Southern Cities Become Less Segregated

Thursday, December 08, 2011

Census data from last year showed more African-Americans from Northern metropolitan areas like New York and Chicago are moving to Southern cities like Atlanta and Kansas City. It’s what’s known as reverse migration. And new analysis done on that census data led by Brown University, shows that a consequence of reverse migration is desegregation, as suburban neighborhoods in some Southern cities become more racially integrated.

Isabel Wilkerson is Pulitzer Prize-winning journalist and author of the "Warmth of Other Suns: The Epic Story of America's Great Migration."  Shelton Haynes is assistant director of housing for Atlanta Dekalb Housing. He moved from New York to Atlanta in 2008. They discuss changing demographics as the result of reverse migration.

Guests:

Shelton Haynes and Isabel Wilkerson

Comments [1]

listener

"The South has become a more welcoming place for people of all backgrounds".

Well fifty years ago it was strongly Democrat and today it is strongly Republican. That does not quite fit the progressive narrative of the way things are supposed to be, does it?

Could it be due to better economic conditions that cause all people to vote with their feet and move from high tax blue states to the job opportunities in red states?
Again, that contradicts progressive orthodoxy, doesn't it?

Dec. 08 2011 11:19 AM

Leave a Comment

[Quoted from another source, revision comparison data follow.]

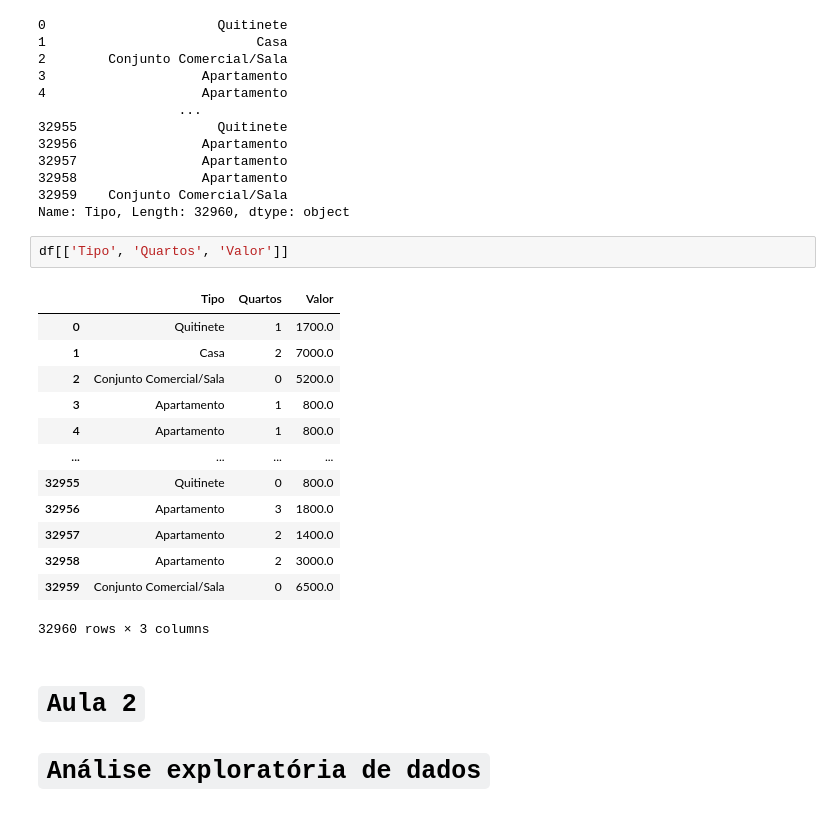
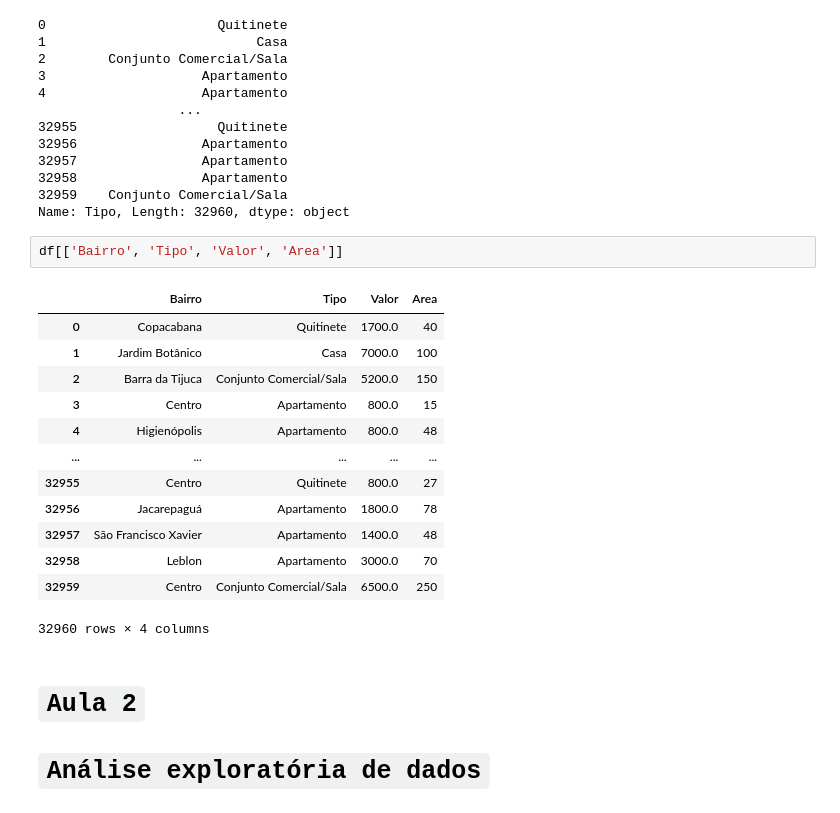
Before and after one commit to KaelDucatti/estudos-ds, a Jupyter notebook: python_for_ds/04_pandas_start/notebook_inicial.ipynb, the cells around one changed output. Drawn from its saved outputs; the diff is of its cells as text.

```diff
--- a/python_for_ds/04_pandas_start/notebook_inicial.ipynb
+++ b/python_for_ds/04_pandas_start/notebook_inicial.ipynb
@@ -104,21 +104,21 @@ df['Tipo']
 32959    Conjunto Comercial/Sala
 Name: Tipo, Length: 32960, dtype: object
 # %%
-df[['Tipo', 'Quartos', 'Valor']]
+df[['Bairro', 'Tipo', 'Valor', 'Area']]
 # %% [output]
-|  | Tipo | Quartos | Valor |
-| 0 | Quitinete | 1 | 1700.0 |
-| 1 | Casa | 2 | 7000.0 |
-| 2 | Conjunto Comercial/Sala | 0 | 5200.0 |
-| 3 | Apartamento | 1 | 800.0 |
-| 4 | Apartamento | 1 | 800.0 |
-| ... | ... | ... | ... |
-| 32955 | Quitinete | 0 | 800.0 |
-| 32956 | Apartamento | 3 | 1800.0 |
-| 32957 | Apartamento | 2 | 1400.0 |
-| 32958 | Apartamento | 2 | 3000.0 |
-| 32959 | Conjunto Comercial/Sala | 0 | 6500.0 |
+|  | Bairro | Tipo | Valor | Area |
+| 0 | Copacabana | Quitinete | 1700.0 | 40 |
+| 1 | Jardim Botânico | Casa | 7000.0 | 100 |
+| 2 | Barra da Tijuca | Conjunto Comercial/Sala | 5200.0 | 150 |
+| 3 | Centro | Apartamento | 800.0 | 15 |
+| 4 | Higienópolis | Apartamento | 800.0 | 48 |
+| ... | ... | ... | ... | ... |
+| 32955 | Centro | Quitinete | 800.0 | 27 |
+| 32956 | Jacarepaguá | Apartamento | 1800.0 | 78 |
+| 32957 | São Francisco Xavier | Apartamento | 1400.0 | 48 |
+| 32958 | Leblon | Apartamento | 3000.0 | 70 |
+| 32959 | Centro | Conjunto Comercial/Sala | 6500.0 | 250 |
-32960 rows × 3 columns
+32960 rows × 4 columns
 # %% [markdown]
 # `Aula 2`
 # `Análise exploratória de dados`
```
Also changed, not shown: parts of 11 cells of this notebook.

Register for your own account so you can vote on comments, save your favorites, and more. Learn more.
Please stay on topic, be civil, and be brief.
Email addresses are never displayed, but they are required to confirm your comments. Names are displayed with all comments. We reserve the right to edit any comments posted on this site. Please read the Comment Guidelines before posting. By leaving a comment, you agree to New York Public Radio's Privacy Policy and Terms Of Use.